DWP board president says he plans to resign
Mayor Antonio Villaraigosa's top appointee at the Los Angeles Department of Water and Power said Tuesday he would step down from his post at the end of the year, the latest example of churn in an agency that has experienced frequent leadership turnover since the mayor has been in office.
DWP Commission President Lee Kanon Alpert said the volunteer post had forced him to spend huge amounts of time away from his law practice and his family.
"I just can't any longer continue to do it," Alpert told the audience at the board's regular meeting.
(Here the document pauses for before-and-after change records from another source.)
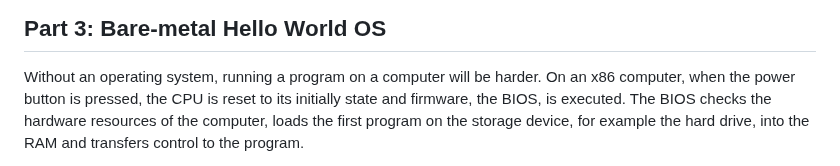
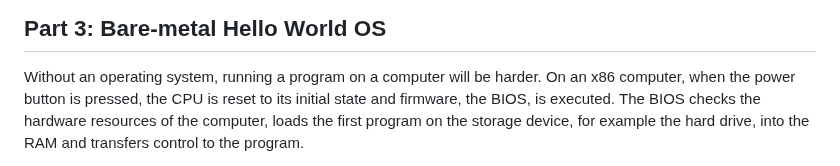
Before and after one commit to W4118/W4118.github.io, a Markdown page: homework/f25/hw1.md, the part around the change. GitHub-like rendering.

Commit message:
update hw1.md typo

```diff
--- a/homework/f25/hw1.md
+++ b/homework/f25/hw1.md
@@ -249,7 +249,7 @@ Part 3: Bare-metal Hello World OS
 
 Without an operating system, running a program on a computer will be
 harder. On an x86 computer, when the power button is pressed, the CPU is
-reset to its initially state and firmware, the BIOS, is executed. The
+reset to its initial state and firmware, the BIOS, is executed. The
 BIOS checks the hardware resources of the computer, loads the first
 program on the storage device, for example the hard drive, into the RAM
 and transfers control to the program.
```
Fighting back tears as he spoke, Alpert thanked Villaraigosa, the City Council and Brian D'Arcy, the head of the powerful DWP employee union. "We have worked exceedingly well together," he said, referring to D'Arcy.
The announcement comes as the utility is considering a plan to raise electricity rates by an average of 5% to 8% each of the next five years. The departure also follows a period of upheaval for the nation's largest municipally-owned utility as it attempts to meet the mayor's lofty environmental goals by dramatically expanding its use of renewable energy.
Alpert was at the center of a nasty fight over electricity rates last spring, one that nearly pushed the city to the financial brink as the DWP threatened to withhold $73.5 million from the budget that pays for police officers, firefighters and basic services. In one extraordinary night meeting in March, members of the City Council warned the DWP commission that ratepayers could not afford Villaraigosa's proposed rate hike and implored the panel to approve an alternative plan that would give Villaraigosa three-fourths of what he wanted.
Instead, the panel abruptly took a break and went into rooms behind the meeting chamber where Villaraigosa's three top aides were already assembled. After phone calls between the mayor, Alpert and Villaraigosa chief of staff Jeff Carr, the panel reconvened and approved a rate hike that was closer to the mayor's in size, according to two people familiar with the sequence of events.
That decision spurred several members of the council to complain that Villaraigosa's DWP commissioners lack the ability to turn down the mayor's wishes, even when such a move is in the interest of the department.
“That clearly was something that only could have occurred in a situation where there’s no independence, where they felt they had to do what the mayor said," Councilman Paul Koretz said.
-- David Zahniser at Los Angeles City Hall